What does it all mean? The buds can reproduce higher and lower frequencies with great clarity — you don’t need to rely on one speaker to do everything. It works, too, as the buds sound really, really good.

The bass line of Creedence Clearwater Revival's ‘Fortunate Son’ pulsates, giving way to the drums and the guitars — with no one part being given more attention than the other. John Fogerty’s vocals are perfectly placed, revealing more detail than you might expect, given the depth of the bass. This is an impressive audio experience — forgetting the price, and stacking it up against the AirPods Pro 2 makes for some very interesting listening.

JLab Epic Lab Edition True Wireless Earbuds

(Image credit: Future)

Netsky’s ‘Moving with you’ brings the bass, and lots of it — and the Epic Lab Edition buds bring you right next to the subwoofer. Thanks to the dual driver setup, however, none of the higher frequencies are lost to what could be an all-encompassing bassline. There’s detail where necessary, and plenty of depth to the mids and clarity to the highs.

The smooth country stylings of The Chicks ‘Wide Open Spaces’ suit the audio sensibilities of the buds to a tee. There’s a surprising sound stage here, and some very tasty instrument separation to enjoy within the ensemble. Each element of the track has its place, and you're quickly drawn into the narrative.

Overall, the sonic performance of the buds puts them a mark above the AirPods Pro 2 — there’s more weight on offer here to go with some extra detail, which makes for a more pleasing listening experience than the more neutral-sounding AirPods Pro 2.

JLab Epic Lab Edition buds: Competition

AirPods Pro 2
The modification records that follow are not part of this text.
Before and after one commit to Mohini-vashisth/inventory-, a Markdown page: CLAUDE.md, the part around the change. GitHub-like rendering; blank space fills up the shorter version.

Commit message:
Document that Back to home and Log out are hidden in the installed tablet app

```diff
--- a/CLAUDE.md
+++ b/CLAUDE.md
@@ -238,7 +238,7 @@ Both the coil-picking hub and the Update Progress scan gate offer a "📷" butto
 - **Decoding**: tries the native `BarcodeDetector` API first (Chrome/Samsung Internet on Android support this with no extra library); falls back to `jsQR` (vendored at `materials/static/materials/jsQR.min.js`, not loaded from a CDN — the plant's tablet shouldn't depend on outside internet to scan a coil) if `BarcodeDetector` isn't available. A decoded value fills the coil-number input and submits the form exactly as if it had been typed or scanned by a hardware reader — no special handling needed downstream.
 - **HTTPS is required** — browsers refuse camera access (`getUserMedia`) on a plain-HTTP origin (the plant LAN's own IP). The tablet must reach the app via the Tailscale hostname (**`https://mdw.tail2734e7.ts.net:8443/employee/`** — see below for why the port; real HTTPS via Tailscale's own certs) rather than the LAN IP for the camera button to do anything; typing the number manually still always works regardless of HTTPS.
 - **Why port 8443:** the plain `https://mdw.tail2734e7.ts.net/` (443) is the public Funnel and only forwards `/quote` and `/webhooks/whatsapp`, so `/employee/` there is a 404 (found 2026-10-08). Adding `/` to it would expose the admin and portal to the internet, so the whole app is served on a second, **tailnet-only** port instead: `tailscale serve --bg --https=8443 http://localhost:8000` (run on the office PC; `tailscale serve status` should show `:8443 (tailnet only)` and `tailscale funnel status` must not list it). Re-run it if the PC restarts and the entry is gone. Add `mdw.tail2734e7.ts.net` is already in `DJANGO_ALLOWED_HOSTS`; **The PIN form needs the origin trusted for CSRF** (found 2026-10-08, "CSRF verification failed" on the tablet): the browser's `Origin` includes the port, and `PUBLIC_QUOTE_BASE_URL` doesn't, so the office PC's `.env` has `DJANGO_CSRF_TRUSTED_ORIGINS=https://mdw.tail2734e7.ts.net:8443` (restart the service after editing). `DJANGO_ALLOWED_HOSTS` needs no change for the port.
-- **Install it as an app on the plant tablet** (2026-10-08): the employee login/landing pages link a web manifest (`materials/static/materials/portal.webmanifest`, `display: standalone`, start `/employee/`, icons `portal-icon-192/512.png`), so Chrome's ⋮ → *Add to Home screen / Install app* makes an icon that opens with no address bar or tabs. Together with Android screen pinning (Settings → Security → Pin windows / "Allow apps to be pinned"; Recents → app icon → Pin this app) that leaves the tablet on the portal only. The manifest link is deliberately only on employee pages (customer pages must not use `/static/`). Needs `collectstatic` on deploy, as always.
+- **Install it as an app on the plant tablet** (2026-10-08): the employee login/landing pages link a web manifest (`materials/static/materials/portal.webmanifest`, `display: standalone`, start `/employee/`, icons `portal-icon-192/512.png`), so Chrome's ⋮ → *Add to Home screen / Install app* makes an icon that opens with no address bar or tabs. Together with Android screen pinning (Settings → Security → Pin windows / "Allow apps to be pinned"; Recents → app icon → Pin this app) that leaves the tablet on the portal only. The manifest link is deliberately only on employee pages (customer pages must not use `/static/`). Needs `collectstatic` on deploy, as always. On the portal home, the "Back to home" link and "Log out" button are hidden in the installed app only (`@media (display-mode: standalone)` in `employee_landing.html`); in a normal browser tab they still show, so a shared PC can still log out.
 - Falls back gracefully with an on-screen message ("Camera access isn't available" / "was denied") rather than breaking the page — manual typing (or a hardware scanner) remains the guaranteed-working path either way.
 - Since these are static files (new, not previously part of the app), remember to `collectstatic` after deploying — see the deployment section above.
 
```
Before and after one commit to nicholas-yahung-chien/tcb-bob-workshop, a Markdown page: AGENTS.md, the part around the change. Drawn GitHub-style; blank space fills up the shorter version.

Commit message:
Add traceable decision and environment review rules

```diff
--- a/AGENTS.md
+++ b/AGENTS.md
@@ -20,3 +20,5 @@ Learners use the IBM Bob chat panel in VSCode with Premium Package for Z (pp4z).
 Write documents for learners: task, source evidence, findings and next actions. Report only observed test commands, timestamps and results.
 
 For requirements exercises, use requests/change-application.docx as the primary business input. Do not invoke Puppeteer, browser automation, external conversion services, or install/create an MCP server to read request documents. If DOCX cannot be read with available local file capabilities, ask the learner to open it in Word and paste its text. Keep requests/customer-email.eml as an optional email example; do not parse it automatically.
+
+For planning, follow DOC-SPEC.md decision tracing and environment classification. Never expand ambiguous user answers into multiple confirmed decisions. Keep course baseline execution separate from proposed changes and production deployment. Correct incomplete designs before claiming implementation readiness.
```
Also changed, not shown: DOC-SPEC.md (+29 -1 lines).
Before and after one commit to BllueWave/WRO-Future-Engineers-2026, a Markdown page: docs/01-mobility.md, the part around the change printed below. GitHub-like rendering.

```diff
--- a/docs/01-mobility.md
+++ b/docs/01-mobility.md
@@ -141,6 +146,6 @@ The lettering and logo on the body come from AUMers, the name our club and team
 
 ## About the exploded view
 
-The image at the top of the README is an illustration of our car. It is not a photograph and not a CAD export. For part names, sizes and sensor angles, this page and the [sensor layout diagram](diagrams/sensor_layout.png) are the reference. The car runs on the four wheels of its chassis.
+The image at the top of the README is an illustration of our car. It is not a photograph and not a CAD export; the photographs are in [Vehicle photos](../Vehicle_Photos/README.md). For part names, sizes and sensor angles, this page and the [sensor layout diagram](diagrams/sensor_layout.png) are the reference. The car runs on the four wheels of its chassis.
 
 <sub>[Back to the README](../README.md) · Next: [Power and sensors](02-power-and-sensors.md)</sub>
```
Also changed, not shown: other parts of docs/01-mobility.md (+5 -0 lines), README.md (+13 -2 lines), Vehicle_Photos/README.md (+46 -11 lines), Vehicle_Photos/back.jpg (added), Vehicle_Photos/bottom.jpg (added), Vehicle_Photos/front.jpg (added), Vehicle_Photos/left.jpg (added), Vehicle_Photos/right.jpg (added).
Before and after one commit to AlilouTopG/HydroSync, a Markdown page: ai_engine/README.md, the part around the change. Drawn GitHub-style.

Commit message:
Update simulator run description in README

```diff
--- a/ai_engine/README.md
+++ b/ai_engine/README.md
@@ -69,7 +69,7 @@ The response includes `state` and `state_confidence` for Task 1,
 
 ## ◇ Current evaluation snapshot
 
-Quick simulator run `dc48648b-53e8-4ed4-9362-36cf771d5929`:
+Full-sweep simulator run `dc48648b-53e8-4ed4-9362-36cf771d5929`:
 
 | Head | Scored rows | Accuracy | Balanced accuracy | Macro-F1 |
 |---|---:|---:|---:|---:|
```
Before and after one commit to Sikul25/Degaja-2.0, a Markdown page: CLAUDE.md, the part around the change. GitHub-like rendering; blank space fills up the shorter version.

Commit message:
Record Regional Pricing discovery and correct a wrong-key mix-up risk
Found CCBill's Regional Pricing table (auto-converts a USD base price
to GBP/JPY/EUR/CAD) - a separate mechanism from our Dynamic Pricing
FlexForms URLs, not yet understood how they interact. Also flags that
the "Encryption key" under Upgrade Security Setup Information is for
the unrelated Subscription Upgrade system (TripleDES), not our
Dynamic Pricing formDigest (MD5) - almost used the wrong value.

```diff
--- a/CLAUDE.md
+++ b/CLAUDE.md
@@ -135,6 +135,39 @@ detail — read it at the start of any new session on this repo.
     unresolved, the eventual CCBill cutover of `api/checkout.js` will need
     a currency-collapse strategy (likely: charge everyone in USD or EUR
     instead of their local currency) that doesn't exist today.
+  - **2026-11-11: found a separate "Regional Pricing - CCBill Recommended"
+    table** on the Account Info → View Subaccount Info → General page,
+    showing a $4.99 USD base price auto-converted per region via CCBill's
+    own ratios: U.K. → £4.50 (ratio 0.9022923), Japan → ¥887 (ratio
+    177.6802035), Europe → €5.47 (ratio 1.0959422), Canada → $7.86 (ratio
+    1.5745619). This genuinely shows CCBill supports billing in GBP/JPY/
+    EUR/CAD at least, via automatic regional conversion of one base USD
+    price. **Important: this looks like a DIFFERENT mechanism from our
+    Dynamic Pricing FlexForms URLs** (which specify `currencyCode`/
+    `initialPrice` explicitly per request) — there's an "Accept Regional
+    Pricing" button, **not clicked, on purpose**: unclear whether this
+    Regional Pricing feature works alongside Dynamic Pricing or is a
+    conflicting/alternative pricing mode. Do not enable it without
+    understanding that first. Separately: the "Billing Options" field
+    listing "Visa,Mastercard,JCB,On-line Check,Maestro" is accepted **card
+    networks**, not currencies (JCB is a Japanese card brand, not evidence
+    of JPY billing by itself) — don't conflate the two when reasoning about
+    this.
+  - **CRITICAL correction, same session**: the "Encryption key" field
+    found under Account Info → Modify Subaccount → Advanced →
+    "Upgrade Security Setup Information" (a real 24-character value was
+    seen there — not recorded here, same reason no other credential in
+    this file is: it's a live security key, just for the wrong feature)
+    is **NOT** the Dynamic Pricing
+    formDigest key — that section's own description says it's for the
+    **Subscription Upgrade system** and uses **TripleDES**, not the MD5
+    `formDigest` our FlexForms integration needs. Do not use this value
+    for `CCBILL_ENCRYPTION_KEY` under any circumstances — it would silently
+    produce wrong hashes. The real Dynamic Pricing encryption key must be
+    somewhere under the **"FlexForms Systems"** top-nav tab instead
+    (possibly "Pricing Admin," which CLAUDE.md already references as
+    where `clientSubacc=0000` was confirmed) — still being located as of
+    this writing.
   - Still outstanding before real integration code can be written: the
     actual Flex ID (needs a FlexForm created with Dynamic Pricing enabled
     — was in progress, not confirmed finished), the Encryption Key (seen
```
(Image credit: Mike Sawh)

There are loads of earbuds out there within the $200 - $300 price bracket, not least of all Apple’s excellent AirPods Pro 2. For our money, the AirPods Pro 2 are more comfortable, and the noise canceling is better — but the JLab Epic Edition sound far superior and have much better battery life. 

There’s always the competition from Sony, Bose, and Sennheiser, but those all cost more — and don’t offer the same sound or feature set for more money. In this case, the JLab option is more than a compelling option.

JLab Epic Lab Edition buds: Should you buy these?

You should buy these if…

  • You don’t want to spend over $200
  • You want something different from the heavy hitters

You shouldn’t buy these if…

  • You want the AirPods seamless connection experience

JLab Epic Lab Edition buds: Verdict

The JLab Epic Lab Edition True Wireless Earbuds are an excellent pair of buds that make for a compelling alternative to the Apple AirPods Pro 2. They sound stellar, block out plenty of noise, and they happen to look pretty cool, too — all for $50 less than the white buds from Cupertino.

The touch controls might not be spectacular, but the rest of the package more than makes up for their very few shortcomings.

Tammy Rogers
Senior Staff Writer

As iMore's Senior Staff writer, Tammy uses her background in audio and Masters in screenwriting to pen engaging product reviews and informative buying guides. The resident audiophile (or audio weirdo), she's got an eye for detail and a love of top-quality sound. Apple is her bread and butter, with attention on HomeKit and Apple iPhone and Mac hardware. You won't find her far away from a keyboard even outside of working at iMore – in her spare time, she spends her free time writing feature-length and TV screenplays. Also known to enjoy driving digital cars around virtual circuits, to varying degrees of success. Just don't ask her about AirPods Max - you probably won't like her answer.